** Opening PROVIDED DATA block **

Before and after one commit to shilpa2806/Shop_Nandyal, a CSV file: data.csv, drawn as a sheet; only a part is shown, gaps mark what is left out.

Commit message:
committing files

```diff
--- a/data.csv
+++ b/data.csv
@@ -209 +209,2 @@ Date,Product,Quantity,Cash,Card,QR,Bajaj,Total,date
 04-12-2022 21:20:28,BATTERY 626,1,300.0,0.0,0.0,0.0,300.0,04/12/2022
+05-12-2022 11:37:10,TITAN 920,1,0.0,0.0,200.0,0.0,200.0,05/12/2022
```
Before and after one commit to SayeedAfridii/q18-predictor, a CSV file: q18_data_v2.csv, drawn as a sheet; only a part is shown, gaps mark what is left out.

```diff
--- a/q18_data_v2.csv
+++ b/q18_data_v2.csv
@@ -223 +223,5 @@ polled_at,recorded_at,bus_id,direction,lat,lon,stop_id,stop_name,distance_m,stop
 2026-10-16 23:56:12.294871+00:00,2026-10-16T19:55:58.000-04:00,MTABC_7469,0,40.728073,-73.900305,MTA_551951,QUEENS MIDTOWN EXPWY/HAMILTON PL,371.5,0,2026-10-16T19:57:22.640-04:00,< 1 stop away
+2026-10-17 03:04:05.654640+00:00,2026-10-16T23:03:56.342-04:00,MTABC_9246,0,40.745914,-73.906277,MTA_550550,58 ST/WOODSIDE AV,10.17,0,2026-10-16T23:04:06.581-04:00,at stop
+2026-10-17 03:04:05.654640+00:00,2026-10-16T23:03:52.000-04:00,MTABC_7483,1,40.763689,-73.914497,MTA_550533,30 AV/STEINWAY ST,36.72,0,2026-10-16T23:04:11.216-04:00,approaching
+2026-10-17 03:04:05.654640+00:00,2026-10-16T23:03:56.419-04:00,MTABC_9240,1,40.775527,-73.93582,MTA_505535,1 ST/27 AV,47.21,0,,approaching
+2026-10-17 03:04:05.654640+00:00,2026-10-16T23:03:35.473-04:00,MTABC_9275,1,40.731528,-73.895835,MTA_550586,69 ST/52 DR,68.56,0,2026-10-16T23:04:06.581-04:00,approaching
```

** Closing PROVIDED DATA block **

TASK INSTRUCTIONS. Check each line of the listing above for the string "sheet", then give how many lines have it. No other text.

SOLVED PROBLEM. 2